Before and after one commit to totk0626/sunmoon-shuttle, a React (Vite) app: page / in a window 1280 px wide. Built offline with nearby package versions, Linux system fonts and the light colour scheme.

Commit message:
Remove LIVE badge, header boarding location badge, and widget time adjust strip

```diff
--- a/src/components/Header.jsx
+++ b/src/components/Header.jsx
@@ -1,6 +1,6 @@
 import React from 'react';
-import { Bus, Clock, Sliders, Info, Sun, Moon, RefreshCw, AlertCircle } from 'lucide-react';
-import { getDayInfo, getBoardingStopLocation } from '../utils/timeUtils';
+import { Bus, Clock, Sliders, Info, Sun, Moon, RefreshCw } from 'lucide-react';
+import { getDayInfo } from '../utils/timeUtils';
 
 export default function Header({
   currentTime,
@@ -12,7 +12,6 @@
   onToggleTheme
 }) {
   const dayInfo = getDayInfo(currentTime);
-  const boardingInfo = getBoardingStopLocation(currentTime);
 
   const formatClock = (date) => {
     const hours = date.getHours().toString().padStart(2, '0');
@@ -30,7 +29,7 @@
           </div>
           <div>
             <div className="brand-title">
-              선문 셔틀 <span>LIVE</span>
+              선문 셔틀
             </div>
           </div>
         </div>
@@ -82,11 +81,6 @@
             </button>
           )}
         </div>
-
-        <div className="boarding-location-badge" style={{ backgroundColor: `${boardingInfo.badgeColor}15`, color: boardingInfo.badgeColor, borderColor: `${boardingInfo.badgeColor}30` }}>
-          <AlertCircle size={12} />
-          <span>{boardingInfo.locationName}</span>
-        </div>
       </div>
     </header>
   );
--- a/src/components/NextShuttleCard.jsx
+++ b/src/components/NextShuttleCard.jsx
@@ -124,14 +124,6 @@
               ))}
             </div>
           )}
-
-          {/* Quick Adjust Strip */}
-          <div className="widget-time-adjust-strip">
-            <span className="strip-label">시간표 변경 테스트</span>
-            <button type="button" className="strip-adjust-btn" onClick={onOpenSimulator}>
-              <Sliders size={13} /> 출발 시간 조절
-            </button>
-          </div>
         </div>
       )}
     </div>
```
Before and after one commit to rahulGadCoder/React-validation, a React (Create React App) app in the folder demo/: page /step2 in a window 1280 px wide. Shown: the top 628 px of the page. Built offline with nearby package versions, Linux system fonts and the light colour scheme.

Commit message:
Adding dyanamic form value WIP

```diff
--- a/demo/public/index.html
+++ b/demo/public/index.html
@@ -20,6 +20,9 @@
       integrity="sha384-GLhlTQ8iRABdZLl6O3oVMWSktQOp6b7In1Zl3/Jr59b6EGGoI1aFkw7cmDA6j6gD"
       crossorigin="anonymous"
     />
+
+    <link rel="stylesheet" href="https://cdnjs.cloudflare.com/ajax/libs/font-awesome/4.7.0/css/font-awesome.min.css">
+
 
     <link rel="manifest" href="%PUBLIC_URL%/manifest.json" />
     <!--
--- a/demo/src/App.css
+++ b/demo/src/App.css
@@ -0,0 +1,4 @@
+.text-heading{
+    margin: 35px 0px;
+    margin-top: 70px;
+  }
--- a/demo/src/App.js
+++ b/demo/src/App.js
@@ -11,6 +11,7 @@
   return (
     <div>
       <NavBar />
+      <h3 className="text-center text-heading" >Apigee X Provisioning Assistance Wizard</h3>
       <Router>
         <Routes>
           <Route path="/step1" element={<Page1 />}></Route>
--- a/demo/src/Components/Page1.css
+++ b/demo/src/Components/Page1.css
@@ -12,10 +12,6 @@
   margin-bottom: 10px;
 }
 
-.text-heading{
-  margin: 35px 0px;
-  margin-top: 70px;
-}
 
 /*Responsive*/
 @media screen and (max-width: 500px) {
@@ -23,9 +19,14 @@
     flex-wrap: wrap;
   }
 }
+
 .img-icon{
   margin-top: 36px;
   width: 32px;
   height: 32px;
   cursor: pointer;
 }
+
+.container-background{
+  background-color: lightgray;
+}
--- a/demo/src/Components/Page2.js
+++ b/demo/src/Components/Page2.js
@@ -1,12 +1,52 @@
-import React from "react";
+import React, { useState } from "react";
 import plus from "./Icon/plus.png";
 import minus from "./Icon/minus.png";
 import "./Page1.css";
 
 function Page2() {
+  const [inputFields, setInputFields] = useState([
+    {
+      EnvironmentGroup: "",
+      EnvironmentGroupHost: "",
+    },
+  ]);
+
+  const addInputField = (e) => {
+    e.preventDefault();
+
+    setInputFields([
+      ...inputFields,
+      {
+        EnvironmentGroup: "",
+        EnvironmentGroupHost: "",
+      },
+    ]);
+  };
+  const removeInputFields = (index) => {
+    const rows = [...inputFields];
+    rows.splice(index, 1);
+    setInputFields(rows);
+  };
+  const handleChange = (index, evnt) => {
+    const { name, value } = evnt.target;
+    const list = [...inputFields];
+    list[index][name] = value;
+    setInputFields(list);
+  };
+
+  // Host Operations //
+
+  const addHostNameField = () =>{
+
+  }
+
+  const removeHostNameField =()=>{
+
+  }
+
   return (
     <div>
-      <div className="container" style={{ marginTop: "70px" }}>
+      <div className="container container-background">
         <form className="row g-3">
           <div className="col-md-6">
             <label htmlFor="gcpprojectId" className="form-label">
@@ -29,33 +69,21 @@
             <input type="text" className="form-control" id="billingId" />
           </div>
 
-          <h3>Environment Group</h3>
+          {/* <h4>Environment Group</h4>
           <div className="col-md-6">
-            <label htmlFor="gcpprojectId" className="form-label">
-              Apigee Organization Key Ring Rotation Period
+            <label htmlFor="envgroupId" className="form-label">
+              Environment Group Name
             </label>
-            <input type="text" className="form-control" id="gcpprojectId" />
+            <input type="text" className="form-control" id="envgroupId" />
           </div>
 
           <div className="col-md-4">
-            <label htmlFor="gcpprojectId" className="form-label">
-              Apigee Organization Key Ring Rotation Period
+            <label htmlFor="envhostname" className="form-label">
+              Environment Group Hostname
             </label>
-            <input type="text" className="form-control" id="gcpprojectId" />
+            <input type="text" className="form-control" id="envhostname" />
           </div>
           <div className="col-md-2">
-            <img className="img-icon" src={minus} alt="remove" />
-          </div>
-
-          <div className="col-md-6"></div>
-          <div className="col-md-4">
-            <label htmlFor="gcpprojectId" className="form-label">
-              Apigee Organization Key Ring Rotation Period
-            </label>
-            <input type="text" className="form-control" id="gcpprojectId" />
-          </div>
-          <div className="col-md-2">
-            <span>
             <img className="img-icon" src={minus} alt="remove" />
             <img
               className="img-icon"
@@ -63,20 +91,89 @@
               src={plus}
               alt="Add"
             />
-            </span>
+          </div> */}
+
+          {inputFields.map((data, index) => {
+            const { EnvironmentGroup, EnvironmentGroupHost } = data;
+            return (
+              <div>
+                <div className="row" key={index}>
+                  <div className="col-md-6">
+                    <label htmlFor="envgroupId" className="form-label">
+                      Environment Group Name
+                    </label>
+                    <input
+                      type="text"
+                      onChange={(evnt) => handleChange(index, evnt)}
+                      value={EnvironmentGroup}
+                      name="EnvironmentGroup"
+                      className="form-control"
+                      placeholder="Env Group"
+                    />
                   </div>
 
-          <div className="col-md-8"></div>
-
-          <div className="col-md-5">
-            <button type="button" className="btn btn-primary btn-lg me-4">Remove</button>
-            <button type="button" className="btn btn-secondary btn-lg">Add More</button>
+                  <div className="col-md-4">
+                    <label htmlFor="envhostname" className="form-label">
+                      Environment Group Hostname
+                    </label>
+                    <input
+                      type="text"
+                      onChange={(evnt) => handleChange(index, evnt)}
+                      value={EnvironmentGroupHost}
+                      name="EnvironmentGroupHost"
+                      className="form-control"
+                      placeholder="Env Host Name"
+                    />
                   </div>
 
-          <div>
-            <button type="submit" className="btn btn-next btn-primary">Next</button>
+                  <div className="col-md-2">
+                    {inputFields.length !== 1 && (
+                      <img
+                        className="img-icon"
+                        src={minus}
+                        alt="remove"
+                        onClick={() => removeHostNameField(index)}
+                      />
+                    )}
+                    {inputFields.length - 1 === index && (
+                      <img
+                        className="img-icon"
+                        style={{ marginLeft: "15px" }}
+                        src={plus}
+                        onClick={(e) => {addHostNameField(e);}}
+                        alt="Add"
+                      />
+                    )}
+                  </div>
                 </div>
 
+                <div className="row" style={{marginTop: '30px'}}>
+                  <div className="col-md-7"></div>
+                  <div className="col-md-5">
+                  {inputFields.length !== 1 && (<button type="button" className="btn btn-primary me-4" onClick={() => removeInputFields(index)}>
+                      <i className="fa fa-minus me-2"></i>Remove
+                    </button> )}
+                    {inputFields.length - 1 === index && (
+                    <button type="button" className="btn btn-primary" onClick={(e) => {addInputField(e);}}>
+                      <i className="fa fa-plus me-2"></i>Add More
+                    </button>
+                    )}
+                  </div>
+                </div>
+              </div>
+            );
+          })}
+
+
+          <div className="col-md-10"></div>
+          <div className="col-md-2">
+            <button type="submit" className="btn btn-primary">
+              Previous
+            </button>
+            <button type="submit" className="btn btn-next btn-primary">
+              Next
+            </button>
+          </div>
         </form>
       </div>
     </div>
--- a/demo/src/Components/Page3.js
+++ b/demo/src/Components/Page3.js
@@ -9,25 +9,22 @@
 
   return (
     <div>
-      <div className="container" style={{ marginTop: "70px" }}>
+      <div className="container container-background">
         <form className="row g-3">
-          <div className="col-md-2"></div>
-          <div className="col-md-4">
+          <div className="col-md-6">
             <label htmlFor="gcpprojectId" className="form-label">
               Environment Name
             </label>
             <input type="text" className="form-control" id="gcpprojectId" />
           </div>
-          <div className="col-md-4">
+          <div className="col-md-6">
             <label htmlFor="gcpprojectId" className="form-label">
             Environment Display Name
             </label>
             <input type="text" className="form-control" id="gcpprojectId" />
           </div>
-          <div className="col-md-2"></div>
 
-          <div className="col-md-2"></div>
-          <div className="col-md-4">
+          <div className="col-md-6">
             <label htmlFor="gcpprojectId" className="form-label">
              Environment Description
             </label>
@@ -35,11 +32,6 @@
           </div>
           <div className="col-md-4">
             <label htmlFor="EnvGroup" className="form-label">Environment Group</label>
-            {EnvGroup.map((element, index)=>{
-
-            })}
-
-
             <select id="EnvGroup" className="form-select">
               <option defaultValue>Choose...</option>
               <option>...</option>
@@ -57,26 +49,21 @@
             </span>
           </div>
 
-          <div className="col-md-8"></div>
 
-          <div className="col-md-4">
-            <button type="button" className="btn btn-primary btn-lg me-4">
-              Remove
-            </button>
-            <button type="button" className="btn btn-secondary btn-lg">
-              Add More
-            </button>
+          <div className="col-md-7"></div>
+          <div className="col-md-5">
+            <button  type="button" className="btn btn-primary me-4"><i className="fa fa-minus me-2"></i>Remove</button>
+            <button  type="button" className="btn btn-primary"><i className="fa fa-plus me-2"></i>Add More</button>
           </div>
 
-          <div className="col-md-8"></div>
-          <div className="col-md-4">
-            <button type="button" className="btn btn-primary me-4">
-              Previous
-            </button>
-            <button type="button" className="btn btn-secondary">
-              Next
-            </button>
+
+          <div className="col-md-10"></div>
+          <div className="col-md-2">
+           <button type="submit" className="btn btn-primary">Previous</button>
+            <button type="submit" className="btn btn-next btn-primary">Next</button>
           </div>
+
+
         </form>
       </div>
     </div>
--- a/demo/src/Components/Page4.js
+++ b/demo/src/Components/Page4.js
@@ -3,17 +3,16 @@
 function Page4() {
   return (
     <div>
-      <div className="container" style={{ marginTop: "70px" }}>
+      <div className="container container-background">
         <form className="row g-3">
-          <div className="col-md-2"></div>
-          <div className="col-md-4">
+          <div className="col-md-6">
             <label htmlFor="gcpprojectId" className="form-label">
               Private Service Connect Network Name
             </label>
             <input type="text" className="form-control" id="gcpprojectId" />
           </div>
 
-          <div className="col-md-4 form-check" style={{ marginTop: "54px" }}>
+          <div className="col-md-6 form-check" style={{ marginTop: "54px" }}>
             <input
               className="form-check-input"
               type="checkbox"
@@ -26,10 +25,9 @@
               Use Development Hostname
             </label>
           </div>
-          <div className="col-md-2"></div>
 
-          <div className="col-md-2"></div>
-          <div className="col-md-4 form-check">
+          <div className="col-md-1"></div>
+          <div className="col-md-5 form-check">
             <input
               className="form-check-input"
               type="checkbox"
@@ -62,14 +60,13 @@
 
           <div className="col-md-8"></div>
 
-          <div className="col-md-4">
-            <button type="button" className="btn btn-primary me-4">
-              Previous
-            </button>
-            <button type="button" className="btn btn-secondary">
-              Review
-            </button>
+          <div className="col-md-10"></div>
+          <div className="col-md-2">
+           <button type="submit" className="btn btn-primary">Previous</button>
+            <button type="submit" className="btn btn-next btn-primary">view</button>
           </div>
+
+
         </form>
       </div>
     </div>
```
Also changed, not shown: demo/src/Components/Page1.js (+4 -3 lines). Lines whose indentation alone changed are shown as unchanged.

######

Work instruction => Note each line above that contains "from" and copy it out.

Task answer =>
 import React from 'react';
-import { Bus, Clock, Sliders, Info, Sun, Moon, RefreshCw, AlertCircle } from 'lucide-react';
-import { getDayInfo, getBoardingStopLocation } from '../utils/timeUtils';
+import { Bus, Clock, Sliders, Info, Sun, Moon, RefreshCw } from 'lucide-react';
+import { getDayInfo } from '../utils/timeUtils';
-import React from "react";
+import React, { useState } from "react";
 import plus from "./Icon/plus.png";
 import minus from "./Icon/minus.png";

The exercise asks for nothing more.